§ **Task to carry out**: Go through the listing below and report how many lines contain the word "strips"; write no other words.

>>>>

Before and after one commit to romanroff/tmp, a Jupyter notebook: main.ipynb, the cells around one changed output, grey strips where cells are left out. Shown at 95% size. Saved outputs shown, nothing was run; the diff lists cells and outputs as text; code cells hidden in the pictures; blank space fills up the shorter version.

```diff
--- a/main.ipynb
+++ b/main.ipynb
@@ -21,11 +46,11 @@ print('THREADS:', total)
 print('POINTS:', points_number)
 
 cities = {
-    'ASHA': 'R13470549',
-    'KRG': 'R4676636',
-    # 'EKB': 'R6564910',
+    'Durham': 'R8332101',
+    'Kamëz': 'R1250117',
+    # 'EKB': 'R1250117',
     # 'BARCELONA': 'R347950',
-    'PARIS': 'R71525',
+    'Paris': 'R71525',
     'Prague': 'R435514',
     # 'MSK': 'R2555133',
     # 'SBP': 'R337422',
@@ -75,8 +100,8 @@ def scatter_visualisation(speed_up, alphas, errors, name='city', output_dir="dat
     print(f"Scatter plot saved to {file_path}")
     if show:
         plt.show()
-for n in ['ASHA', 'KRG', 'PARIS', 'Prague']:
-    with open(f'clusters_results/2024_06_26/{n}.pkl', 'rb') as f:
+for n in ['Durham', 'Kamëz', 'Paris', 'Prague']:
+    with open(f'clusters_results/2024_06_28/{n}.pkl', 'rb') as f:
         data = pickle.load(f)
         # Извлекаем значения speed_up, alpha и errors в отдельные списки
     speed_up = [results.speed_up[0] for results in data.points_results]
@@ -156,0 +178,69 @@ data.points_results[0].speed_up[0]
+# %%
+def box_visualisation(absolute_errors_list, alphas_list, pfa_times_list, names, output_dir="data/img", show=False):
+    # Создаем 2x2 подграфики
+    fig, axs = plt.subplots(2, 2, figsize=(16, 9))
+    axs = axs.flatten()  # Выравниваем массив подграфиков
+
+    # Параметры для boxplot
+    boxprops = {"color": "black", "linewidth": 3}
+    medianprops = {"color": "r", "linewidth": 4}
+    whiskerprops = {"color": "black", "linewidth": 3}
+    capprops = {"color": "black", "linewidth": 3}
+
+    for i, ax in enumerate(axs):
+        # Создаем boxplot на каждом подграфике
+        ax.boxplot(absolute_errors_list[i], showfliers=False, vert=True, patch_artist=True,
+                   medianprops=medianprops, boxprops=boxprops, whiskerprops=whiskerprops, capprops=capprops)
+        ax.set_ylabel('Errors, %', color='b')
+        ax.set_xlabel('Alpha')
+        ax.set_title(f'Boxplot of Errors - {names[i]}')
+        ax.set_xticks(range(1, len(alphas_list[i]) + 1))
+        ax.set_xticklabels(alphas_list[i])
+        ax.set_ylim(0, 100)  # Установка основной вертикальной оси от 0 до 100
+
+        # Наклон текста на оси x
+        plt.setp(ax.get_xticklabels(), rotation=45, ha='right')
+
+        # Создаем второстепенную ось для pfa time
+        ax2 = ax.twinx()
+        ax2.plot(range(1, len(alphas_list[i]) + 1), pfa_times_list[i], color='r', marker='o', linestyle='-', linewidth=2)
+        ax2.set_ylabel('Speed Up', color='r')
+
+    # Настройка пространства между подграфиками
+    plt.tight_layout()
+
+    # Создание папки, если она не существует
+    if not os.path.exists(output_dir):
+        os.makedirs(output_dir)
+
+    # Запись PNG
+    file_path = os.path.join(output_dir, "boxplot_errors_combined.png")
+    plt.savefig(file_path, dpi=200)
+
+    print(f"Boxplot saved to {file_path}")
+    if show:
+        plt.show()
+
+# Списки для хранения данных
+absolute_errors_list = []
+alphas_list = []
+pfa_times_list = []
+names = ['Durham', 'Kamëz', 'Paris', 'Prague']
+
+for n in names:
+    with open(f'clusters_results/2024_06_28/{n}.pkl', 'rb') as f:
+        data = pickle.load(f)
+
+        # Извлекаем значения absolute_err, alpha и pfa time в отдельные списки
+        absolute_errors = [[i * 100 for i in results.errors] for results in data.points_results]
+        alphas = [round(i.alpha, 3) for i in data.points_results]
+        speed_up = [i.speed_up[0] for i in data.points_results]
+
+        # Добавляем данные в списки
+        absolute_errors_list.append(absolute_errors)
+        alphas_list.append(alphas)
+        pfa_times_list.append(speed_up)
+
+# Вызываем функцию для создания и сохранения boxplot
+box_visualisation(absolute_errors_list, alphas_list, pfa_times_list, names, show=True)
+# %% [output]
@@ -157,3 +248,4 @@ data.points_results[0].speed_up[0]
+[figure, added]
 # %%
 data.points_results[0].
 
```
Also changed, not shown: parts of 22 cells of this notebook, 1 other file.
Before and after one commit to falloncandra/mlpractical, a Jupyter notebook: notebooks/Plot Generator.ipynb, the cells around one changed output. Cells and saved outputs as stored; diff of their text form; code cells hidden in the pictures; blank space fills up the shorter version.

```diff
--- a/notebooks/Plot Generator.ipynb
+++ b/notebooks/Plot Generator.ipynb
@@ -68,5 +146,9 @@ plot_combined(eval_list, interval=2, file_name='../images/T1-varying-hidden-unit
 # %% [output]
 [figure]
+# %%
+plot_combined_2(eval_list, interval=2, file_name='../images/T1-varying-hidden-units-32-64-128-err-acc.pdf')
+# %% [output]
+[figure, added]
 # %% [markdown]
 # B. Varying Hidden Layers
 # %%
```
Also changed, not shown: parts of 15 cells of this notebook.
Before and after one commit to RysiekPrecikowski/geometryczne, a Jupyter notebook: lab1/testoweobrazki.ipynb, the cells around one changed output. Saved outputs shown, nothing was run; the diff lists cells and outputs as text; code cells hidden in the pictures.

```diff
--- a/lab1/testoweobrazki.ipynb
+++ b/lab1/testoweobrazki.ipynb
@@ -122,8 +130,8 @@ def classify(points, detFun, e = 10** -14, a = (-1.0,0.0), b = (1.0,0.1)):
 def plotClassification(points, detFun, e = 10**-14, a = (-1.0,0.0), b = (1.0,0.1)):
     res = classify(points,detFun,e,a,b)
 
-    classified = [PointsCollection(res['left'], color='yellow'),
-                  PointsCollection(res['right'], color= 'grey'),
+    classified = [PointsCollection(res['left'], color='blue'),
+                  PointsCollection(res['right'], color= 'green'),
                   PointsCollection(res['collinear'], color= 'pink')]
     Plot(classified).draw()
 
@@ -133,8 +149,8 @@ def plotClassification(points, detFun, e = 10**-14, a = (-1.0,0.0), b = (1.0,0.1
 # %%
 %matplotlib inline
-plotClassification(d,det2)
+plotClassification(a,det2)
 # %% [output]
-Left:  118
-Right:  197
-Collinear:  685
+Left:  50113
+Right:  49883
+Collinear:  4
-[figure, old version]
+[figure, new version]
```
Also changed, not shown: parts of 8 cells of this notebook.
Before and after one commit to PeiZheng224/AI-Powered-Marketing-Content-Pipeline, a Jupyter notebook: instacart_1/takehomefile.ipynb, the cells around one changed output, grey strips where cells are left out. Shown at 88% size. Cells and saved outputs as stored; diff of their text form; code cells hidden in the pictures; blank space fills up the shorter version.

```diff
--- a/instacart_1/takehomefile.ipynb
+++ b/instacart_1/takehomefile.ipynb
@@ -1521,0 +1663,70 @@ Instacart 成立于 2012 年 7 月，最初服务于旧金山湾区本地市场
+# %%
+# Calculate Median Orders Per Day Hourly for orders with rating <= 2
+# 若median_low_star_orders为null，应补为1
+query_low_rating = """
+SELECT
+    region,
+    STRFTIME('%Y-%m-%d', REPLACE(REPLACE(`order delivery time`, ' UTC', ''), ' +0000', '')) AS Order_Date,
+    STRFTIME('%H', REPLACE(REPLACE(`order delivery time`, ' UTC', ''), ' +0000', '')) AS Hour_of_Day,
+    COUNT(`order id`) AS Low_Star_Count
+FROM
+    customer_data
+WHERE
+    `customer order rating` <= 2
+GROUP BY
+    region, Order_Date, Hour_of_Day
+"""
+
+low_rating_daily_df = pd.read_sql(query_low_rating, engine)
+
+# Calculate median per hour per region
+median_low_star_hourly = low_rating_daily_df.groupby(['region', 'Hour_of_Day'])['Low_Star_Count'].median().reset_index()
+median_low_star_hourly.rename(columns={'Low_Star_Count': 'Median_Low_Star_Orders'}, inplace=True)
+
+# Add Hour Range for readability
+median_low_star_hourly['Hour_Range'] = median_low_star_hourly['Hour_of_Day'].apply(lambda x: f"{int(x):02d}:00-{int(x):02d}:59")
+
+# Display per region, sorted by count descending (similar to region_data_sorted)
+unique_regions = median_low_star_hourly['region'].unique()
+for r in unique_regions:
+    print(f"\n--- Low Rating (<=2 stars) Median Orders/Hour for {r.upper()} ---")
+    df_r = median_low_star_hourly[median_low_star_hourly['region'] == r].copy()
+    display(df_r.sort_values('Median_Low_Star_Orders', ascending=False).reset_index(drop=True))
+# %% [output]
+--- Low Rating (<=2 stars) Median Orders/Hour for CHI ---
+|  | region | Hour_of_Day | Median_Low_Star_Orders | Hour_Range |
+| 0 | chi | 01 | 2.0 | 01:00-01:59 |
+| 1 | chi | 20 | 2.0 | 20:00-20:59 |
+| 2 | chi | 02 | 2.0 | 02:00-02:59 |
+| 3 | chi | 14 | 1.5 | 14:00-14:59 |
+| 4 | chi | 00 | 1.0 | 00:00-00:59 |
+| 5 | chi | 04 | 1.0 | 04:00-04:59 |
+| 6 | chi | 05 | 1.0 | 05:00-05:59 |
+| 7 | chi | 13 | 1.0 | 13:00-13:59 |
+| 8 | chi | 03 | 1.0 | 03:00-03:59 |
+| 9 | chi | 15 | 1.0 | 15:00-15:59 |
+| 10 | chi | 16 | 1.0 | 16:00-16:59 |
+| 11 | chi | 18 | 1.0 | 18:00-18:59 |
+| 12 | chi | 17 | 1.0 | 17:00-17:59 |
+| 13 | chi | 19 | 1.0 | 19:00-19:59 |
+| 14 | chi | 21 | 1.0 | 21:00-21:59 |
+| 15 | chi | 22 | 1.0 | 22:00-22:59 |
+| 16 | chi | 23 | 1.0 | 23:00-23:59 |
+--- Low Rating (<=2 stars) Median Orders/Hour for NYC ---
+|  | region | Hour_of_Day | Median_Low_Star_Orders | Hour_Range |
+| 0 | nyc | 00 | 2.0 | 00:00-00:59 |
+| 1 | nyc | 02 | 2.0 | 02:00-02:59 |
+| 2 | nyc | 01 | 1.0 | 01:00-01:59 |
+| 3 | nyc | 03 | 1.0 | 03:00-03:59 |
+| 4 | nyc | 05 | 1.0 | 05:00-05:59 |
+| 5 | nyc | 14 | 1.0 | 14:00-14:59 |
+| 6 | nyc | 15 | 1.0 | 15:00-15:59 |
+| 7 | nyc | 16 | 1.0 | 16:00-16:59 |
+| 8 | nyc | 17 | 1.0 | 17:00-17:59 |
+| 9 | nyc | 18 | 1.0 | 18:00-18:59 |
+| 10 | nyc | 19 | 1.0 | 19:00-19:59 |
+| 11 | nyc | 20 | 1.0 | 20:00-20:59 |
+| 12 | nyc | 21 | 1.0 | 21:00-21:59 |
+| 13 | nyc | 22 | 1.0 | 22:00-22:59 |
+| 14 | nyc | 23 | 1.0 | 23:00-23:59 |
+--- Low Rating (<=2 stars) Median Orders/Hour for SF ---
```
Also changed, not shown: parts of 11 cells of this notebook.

<<<<

§ **Response area**: 2